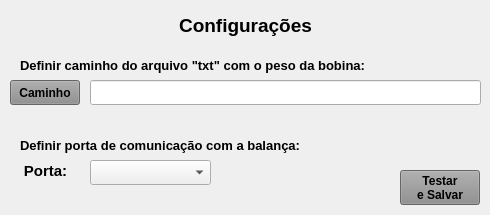
First picture: the form in tela_configura_porta.ui, repository Azevedo84/balanca, before the edit.
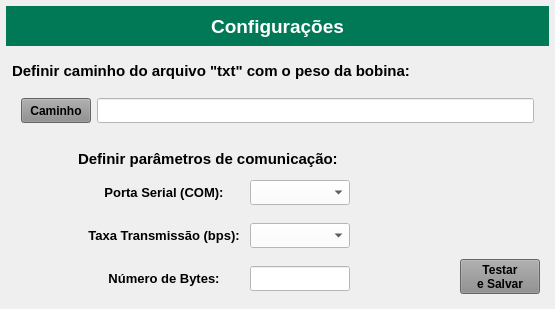
Second picture: the form after the edit.

The edit to the form file:
```diff
--- a/tela_configura_porta.ui
+++ b/tela_configura_porta.ui
@@ -6,237 +6,540 @@
    <rect>
     <x>0</x>
     <y>0</y>
-    <width>490</width>
-    <height>215</height>
+    <width>555</width>
+    <height>309</height>
    </rect>
   </property>
   <property name="windowTitle">
    <string>Configurações</string>
   </property>
   <widget class="QWidget" name="centralwidget">
-   <widget class="QComboBox" name="combo_Portas">
-    <property name="geometry">
-     <rect>
-      <x>90</x>
-      <y>160</y>
-      <width>121</width>
-      <height>25</height>
-     </rect>
+   <layout class="QVBoxLayout" name="verticalLayout">
+    <property name="leftMargin">
+     <number>6</number>
     </property>
-    <property name="minimumSize">
-     <size>
-      <width>0</width>
-      <height>25</height>
-     </size>
+    <property name="topMargin">
+     <number>6</number>
     </property>
-    <property name="maximumSize">
-     <size>
-      <width>16777215</width>
-      <height>25</height>
-     </size>
+    <property name="rightMargin">
+     <number>6</number>
     </property>
-    <property name="font">
-     <font>
-      <pointsize>10</pointsize>
-     </font>
+    <property name="bottomMargin">
+     <number>6</number>
     </property>
-   </widget>
-   <widget class="QLabel" name="label_13">
-    <property name="geometry">
-     <rect>
-      <x>10</x>
-      <y>10</y>
-      <width>471</width>
-      <height>31</height>
-     </rect>
-    </property>
-    <property name="font">
-     <font>
-      <pointsize>14</pointsize>
-      <weight>75</weight>
-      <bold>true</bold>
-     </font>
-    </property>
-    <property name="text">
-     <string>Configurações</string>
-    </property>
-    <property name="alignment">
-     <set>Qt::AlignCenter</set>
-    </property>
-   </widget>
-   <widget class="QLabel" name="label_11">
-    <property name="geometry">
-     <rect>
-      <x>10</x>
-      <y>160</y>
-      <width>71</width>
-      <height>21</height>
-     </rect>
-    </property>
-    <property name="font">
-     <font>
-      <pointsize>11</pointsize>
-      <weight>75</weight>
-      <bold>true</bold>
-     </font>
-    </property>
-    <property name="text">
-     <string>Porta:</string>
-    </property>
-    <property name="alignment">
-     <set>Qt::AlignCenter</set>
-    </property>
-   </widget>
-   <widget class="QPushButton" name="btn_Salvar">
-    <property name="geometry">
-     <rect>
-      <x>400</x>
-      <y>170</y>
-      <width>80</width>
-      <height>35</height>
-     </rect>
-    </property>
-    <property name="minimumSize">
-     <size>
-      <width>80</width>
-      <height>35</height>
-     </size>
-    </property>
-    <property name="maximumSize">
-     <size>
-      <width>80</width>
-      <height>35</height>
-     </size>
-    </property>
-    <property name="font">
-     <font>
-      <pointsize>9</pointsize>
-      <weight>75</weight>
-      <bold>true</bold>
-     </font>
-    </property>
-    <property name="cursor">
-     <cursorShape>PointingHandCursor</cursorShape>
-    </property>
-    <property name="styleSheet">
-     <string notr="true">background-color: rgb(141, 141, 141);</string>
-    </property>
-    <property name="text">
-     <string>Testar
+    <item>
+     <widget class="QLabel" name="label_13">
+      <property name="minimumSize">
+       <size>
+        <width>0</width>
+        <height>40</height>
+       </size>
+      </property>
+      <property name="maximumSize">
+       <size>
+        <width>16777215</width>
+        <height>40</height>
+       </size>
+      </property>
+      <property name="font">
+       <font>
+        <pointsize>14</pointsize>
+        <weight>75</weight>
+        <bold>true</bold>
+       </font>
+      </property>
+      <property name="styleSheet">
+       <string notr="true">background-color: rgb(1, 121, 86);
+color: rgb(255, 255, 255);</string>
+      </property>
+      <property name="text">
+       <string>Configurações</string>
+      </property>
+      <property name="alignment">
+       <set>Qt::AlignCenter</set>
+      </property>
+     </widget>
+    </item>
+    <item>
+     <widget class="QWidget" name="widget" native="true">
+      <property name="styleSheet">
+       <string notr="true"/>
+      </property>
+      <layout class="QVBoxLayout" name="verticalLayout_2">
+       <property name="leftMargin">
+        <number>6</number>
+       </property>
+       <property name="topMargin">
+        <number>6</number>
+       </property>
+       <property name="rightMargin">
+        <number>6</number>
+       </property>
+       <property name="bottomMargin">
+        <number>6</number>
+       </property>
+       <item>
+        <widget class="QLabel" name="label_14">
+         <property name="font">
+          <font>
+           <pointsize>11</pointsize>
+           <weight>75</weight>
+           <bold>true</bold>
+          </font>
+         </property>
+         <property name="text">
+          <string>Definir caminho do arquivo &quot;txt&quot; com o peso da bobina:</string>
+         </property>
+         <property name="alignment">
+          <set>Qt::AlignLeading|Qt::AlignLeft|Qt::AlignVCenter</set>
+         </property>
+        </widget>
+       </item>
+       <item>
+        <widget class="QWidget" name="widget_3" native="true">
+         <layout class="QHBoxLayout" name="horizontalLayout">
+          <item>
+           <widget class="QPushButton" name="btn_Caminho">
+            <property name="minimumSize">
+             <size>
+              <width>70</width>
+              <height>25</height>
+             </size>
+            </property>
+            <property name="maximumSize">
+             <size>
+              <width>70</width>
+              <height>25</height>
+             </size>
+            </property>
+            <property name="font">
+             <font>
+              <pointsize>9</pointsize>
+              <weight>75</weight>
+              <bold>true</bold>
+             </font>
+            </property>
+            <property name="cursor">
+             <cursorShape>PointingHandCursor</cursorShape>
+            </property>
+            <property name="styleSheet">
+             <string notr="true">background-color: rgb(141, 141, 141);</string>
+            </property>
+            <property name="text">
+             <string>Caminho</string>
+            </property>
+           </widget>
+          </item>
+          <item>
+           <widget class="QLineEdit" name="line_Caminho">
+            <property name="minimumSize">
+             <size>
+              <width>0</width>
+              <height>25</height>
+             </size>
+            </property>
+            <property name="maximumSize">
+             <size>
+              <width>16777215</width>
+              <height>25</height>
+             </size>
+            </property>
+            <property name="font">
+             <font>
+              <pointsize>10</pointsize>
+             </font>
+            </property>
+            <property name="styleSheet">
+             <string notr="true">background-color: rgb(255, 255, 255);</string>
+            </property>
+           </widget>
+          </item>
+         </layout>
+        </widget>
+       </item>
+      </layout>
+     </widget>
+    </item>
+    <item>
+     <widget class="QWidget" name="widget_8" native="true">
+      <layout class="QHBoxLayout" name="horizontalLayout_6">
+       <property name="leftMargin">
+        <number>0</number>
+       </property>
+       <property name="topMargin">
+        <number>0</number>
+       </property>
+       <property name="rightMargin">
+        <number>0</number>
+       </property>
+       <property name="bottomMargin">
+        <number>0</number>
+       </property>
+       <item>
+        <widget class="QLabel" name="label_5">
+         <property name="minimumSize">
+          <size>
+           <width>60</width>
+           <height>0</height>
+          </size>
+         </property>
+         <property name="maximumSize">
+          <size>
+           <width>60</width>
+           <height>16777215</height>
+          </size>
+         </property>
+         <property name="text">
+          <string/>
+         </property>
+        </widget>
+       </item>
+       <item>
+        <widget class="QWidget" name="widget_2" native="true">
+         <property name="styleSheet">
+          <string notr="true"/>
+         </property>
+         <layout class="QVBoxLayout" name="verticalLayout_3">
+          <property name="leftMargin">
+           <number>6</number>
+          </property>
+          <property name="topMargin">
+           <number>6</number>
+          </property>
+          <property name="rightMargin">
+           <number>6</number>
+          </property>
+          <property name="bottomMargin">
+           <number>6</number>
+          </property>
+          <item>
+           <widget class="QLabel" name="label_15">
+            <property name="font">
+             <font>
+              <pointsize>11</pointsize>
+              <weight>75</weight>
+              <bold>true</bold>
+             </font>
+            </property>
+            <property name="text">
+             <string>Definir parâmetros de comunicação:</string>
+            </property>
+            <property name="alignment">
+             <set>Qt::AlignLeading|Qt::AlignLeft|Qt::AlignVCenter</set>
+            </property>
+           </widget>
+          </item>
+          <item>
+           <widget class="QWidget" name="widget_4" native="true">
+            <layout class="QHBoxLayout" name="horizontalLayout_2">
+             <property name="leftMargin">
+              <number>6</number>
+             </property>
+             <property name="topMargin">
+              <number>6</number>
+             </property>
+             <property name="rightMargin">
+              <number>6</number>
+             </property>
+             <property name="bottomMargin">
+              <number>6</number>
+             </property>
+             <item>
+              <widget class="QLabel" name="label_11">
+               <property name="minimumSize">
+                <size>
+                 <width>160</width>
+                 <height>0</height>
+                </size>
+               </property>
+               <property name="maximumSize">
+                <size>
+                 <width>160</width>
+                 <height>16777215</height>
+                </size>
+               </property>
+               <property name="font">
+                <font>
+                 <pointsize>10</pointsize>
+                 <weight>75</weight>
+                 <bold>true</bold>
+                </font>
+               </property>
+               <property name="text">
+                <string>Porta Serial (COM):</string>
+               </property>
+               <property name="alignment">
+                <set>Qt::AlignCenter</set>
+               </property>
+              </widget>
+             </item>
+             <item>
+              <widget class="QComboBox" name="combo_Portas">
+               <property name="sizePolicy">
+                <sizepolicy hsizetype="Preferred" vsizetype="Preferred">
+                 <horstretch>0</horstretch>
+                 <verstretch>0</verstretch>
+                </sizepolicy>
+               </property>
+               <property name="minimumSize">
+                <size>
+                 <width>100</width>
+                 <height>25</height>
+                </size>
+               </property>
+               <property name="maximumSize">
+                <size>
+                 <width>100</width>
+                 <height>25</height>
+                </size>
+               </property>
+               <property name="font">
+                <font>
+                 <pointsize>10</pointsize>
+                </font>
+               </property>
+               <property name="styleSheet">
+                <string notr="true">background-color: rgb(255, 255, 255);</string>
+               </property>
+              </widget>
+             </item>
+             <item>
+              <widget class="QLabel" name="label">
+               <property name="text">
+                <string/>
+               </property>
+              </widget>
+             </item>
+            </layout>
+           </widget>
+          </item>
+          <item>
+           <widget class="QWidget" name="widget_7" native="true">
+            <property name="styleSheet">
+             <string notr="true"/>
+            </property>
+            <layout class="QHBoxLayout" name="horizontalLayout_5">
+             <property name="leftMargin">
+              <number>6</number>
+             </property>
+             <property name="topMargin">
+              <number>6</number>
+             </property>
+             <property name="rightMargin">
+              <number>6</number>
+             </property>
+             <property name="bottomMargin">
+              <number>6</number>
+             </property>
+             <item>
+              <widget class="QLabel" name="label_16">
+               <property name="minimumSize">
+                <size>
+                 <width>160</width>
+                 <height>0</height>
+                </size>
+               </property>
+               <property name="maximumSize">
+                <size>
+                 <width>160</width>
+                 <height>16777215</height>
+                </size>
+               </property>
+               <property name="font">
+                <font>
+                 <pointsize>10</pointsize>
+                 <weight>75</weight>
+                 <bold>true</bold>
+                </font>
+               </property>
+               <property name="text">
+                <string>Taxa Transmissão (bps):</string>
+               </property>
+               <property name="alignment">
+                <set>Qt::AlignCenter</set>
+               </property>
+              </widget>
+             </item>
+             <item>
+              <widget class="QComboBox" name="combo_Taxa">
+               <property name="sizePolicy">
+                <sizepolicy hsizetype="Preferred" vsizetype="Preferred">
+                 <horstretch>0</horstretch>
+                 <verstretch>0</verstretch>
+                </sizepolicy>
+               </property>
+               <property name="minimumSize">
+                <size>
+                 <width>100</width>
+                 <height>25</height>
+                </size>
+               </property>
+               <property name="maximumSize">
+                <size>
+                 <width>100</width>
+                 <height>25</height>
+                </size>
+               </property>
+               <property name="font">
+                <font>
+                 <pointsize>10</pointsize>
+                </font>
+               </property>
+               <property name="styleSheet">
+                <string notr="true">background-color: rgb(255, 255, 255);</string>
+               </property>
+              </widget>
+             </item>
+             <item>
+              <widget class="QLabel" name="label_4">
+               <property name="text">
+                <string/>
+               </property>
+              </widget>
+             </item>
+            </layout>
+           </widget>
+          </item>
+          <item>
+           <widget class="QWidget" name="widget_6" native="true">
+            <property name="styleSheet">
+             <string notr="true"/>
+            </property>
+            <layout class="QHBoxLayout" name="horizontalLayout_4">
+             <property name="leftMargin">
+              <number>6</number>
+             </property>
+             <property name="topMargin">
+              <number>6</number>
+             </property>
+             <property name="rightMargin">
+              <number>6</number>
+             </property>
+             <property name="bottomMargin">
+              <number>6</number>
+             </property>
+             <item>
+              <widget class="QLabel" name="label_12">
+               <property name="minimumSize">
+                <size>
+                 <width>160</width>
+                 <height>0</height>
+                </size>
+               </property>
+               <property name="maximumSize">
+                <size>
+                 <width>160</width>
+                 <height>16777215</height>
+                </size>
+               </property>
+               <property name="font">
+                <font>
+                 <pointsize>10</pointsize>
+                 <weight>75</weight>
+                 <bold>true</bold>
+                </font>
+               </property>
+               <property name="text">
+                <string>Número de Bytes:</string>
+               </property>
+               <property name="alignment">
+                <set>Qt::AlignCenter</set>
+               </property>
+              </widget>
+             </item>
+             <item>
+              <widget class="QLineEdit" name="line_bytes">
+               <property name="minimumSize">
+                <size>
+                 <width>100</width>
+                 <height>25</height>
+                </size>
+               </property>
+               <property name="maximumSize">
+                <size>
+                 <width>100</width>
+                 <height>25</height>
+                </size>
+               </property>
+               <property name="font">
+                <font>
+                 <pointsize>10</pointsize>
+                </font>
+               </property>
+               <property name="contextMenuPolicy">
+                <enum>Qt::DefaultContextMenu</enum>
+               </property>
+               <property name="styleSheet">
+                <string notr="true">background-color: rgb(255, 255, 255);</string>
+               </property>
+               <property name="alignment">
+                <set>Qt::AlignCenter</set>
+               </property>
+              </widget>
+             </item>
+             <item>
+              <widget class="QLabel" name="label_3">
+               <property name="text">
+                <string/>
+               </property>
+              </widget>
+             </item>
+            </layout>
+           </widget>
+          </item>
+         </layout>
+        </widget>
+       </item>
+       <item>
+        <widget class="QWidget" name="widget_9" native="true">
+         <layout class="QVBoxLayout" name="verticalLayout_4">
+          <item>
+           <widget class="QLabel" name="label_2">
+            <property name="text">
+             <string/>
+            </property>
+           </widget>
+          </item>
+          <item>
+           <widget class="QPushButton" name="btn_Salvar">
+            <property name="minimumSize">
+             <size>
+              <width>80</width>
+              <height>35</height>
+             </size>
+            </property>
+            <property name="maximumSize">
+             <size>
+              <width>80</width>
+              <height>35</height>
+             </size>
+            </property>
+            <property name="font">
+             <font>
+              <pointsize>9</pointsize>
+              <weight>75</weight>
+              <bold>true</bold>
+             </font>
+            </property>
+            <property name="cursor">
+             <cursorShape>PointingHandCursor</cursorShape>
+            </property>
+            <property name="styleSheet">
+             <string notr="true">background-color: rgb(141, 141, 141);</string>
+            </property>
+            <property name="text">
+             <string>Testar
 e Salvar</string>
-    </property>
-   </widget>
-   <widget class="QLineEdit" name="line_Caminho">
-    <property name="geometry">
-     <rect>
-      <x>90</x>
-      <y>80</y>
-      <width>391</width>
-      <height>25</height>
-     </rect>
-    </property>
-    <property name="minimumSize">
-     <size>
-      <width>0</width>
-      <height>25</height>
-     </size>
-    </property>
-    <property name="maximumSize">
-     <size>
-      <width>16777215</width>
-      <height>25</height>
-     </size>
-    </property>
-    <property name="font">
-     <font>
-      <pointsize>10</pointsize>
-     </font>
-    </property>
-   </widget>
-   <widget class="QPushButton" name="btn_Caminho">
-    <property name="geometry">
-     <rect>
-      <x>10</x>
-      <y>80</y>
-      <width>70</width>
-      <height>25</height>
-     </rect>
-    </property>
-    <property name="minimumSize">
-     <size>
-      <width>70</width>
-      <height>25</height>
-     </size>
-    </property>
-    <property name="maximumSize">
-     <size>
-      <width>70</width>
-      <height>25</height>
-     </size>
-    </property>
-    <property name="font">
-     <font>
-      <pointsize>9</pointsize>
-      <weight>75</weight>
-      <bold>true</bold>
-     </font>
-    </property>
-    <property name="cursor">
-     <cursorShape>PointingHandCursor</cursorShape>
-    </property>
-    <property name="styleSheet">
-     <string notr="true">background-color: rgb(141, 141, 141);</string>
-    </property>
-    <property name="text">
-     <string>Caminho</string>
-    </property>
-   </widget>
-   <widget class="QLabel" name="label_14">
-    <property name="geometry">
-     <rect>
-      <x>20</x>
-      <y>50</y>
-      <width>411</width>
-      <height>31</height>
-     </rect>
-    </property>
-    <property name="font">
-     <font>
-      <pointsize>10</pointsize>
-      <weight>75</weight>
-      <bold>true</bold>
-     </font>
-    </property>
-    <property name="text">
-     <string>Definir caminho do arquivo &quot;txt&quot; com o peso da bobina:</string>
-    </property>
-    <property name="alignment">
-     <set>Qt::AlignLeading|Qt::AlignLeft|Qt::AlignVCenter</set>
-    </property>
-   </widget>
-   <widget class="QLabel" name="label_15">
-    <property name="geometry">
-     <rect>
-      <x>20</x>
-      <y>130</y>
-      <width>411</width>
-      <height>31</height>
-     </rect>
-    </property>
-    <property name="font">
-     <font>
-      <pointsize>10</pointsize>
-      <weight>75</weight>
-      <bold>true</bold>
-     </font>
-    </property>
-    <property name="text">
-     <string>Definir porta de comunicação com a balança:</string>
-    </property>
-    <property name="alignment">
-     <set>Qt::AlignLeading|Qt::AlignLeft|Qt::AlignVCenter</set>
-    </property>
-   </widget>
+            </property>
+           </widget>
+          </item>
+         </layout>
+        </widget>
+       </item>
+      </layout>
+     </widget>
+    </item>
+   </layout>
   </widget>
  </widget>
  <resources/>
```
Left out of the diff: 3 changed lines with no effect on the pictures.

☆ ☆ ☆ ☆

▸ What is being asked
Each line in the data that holds the word "QWidget" must be copied.

▸ Output
   <widget class="QWidget" name="centralwidget">
+     <widget class="QWidget" name="widget" native="true">
+        <widget class="QWidget" name="widget_3" native="true">
+     <widget class="QWidget" name="widget_8" native="true">
+        <widget class="QWidget" name="widget_2" native="true">
+           <widget class="QWidget" name="widget_4" native="true">
+           <widget class="QWidget" name="widget_7" native="true">
+           <widget class="QWidget" name="widget_6" native="true">
+        <widget class="QWidget" name="widget_9" native="true">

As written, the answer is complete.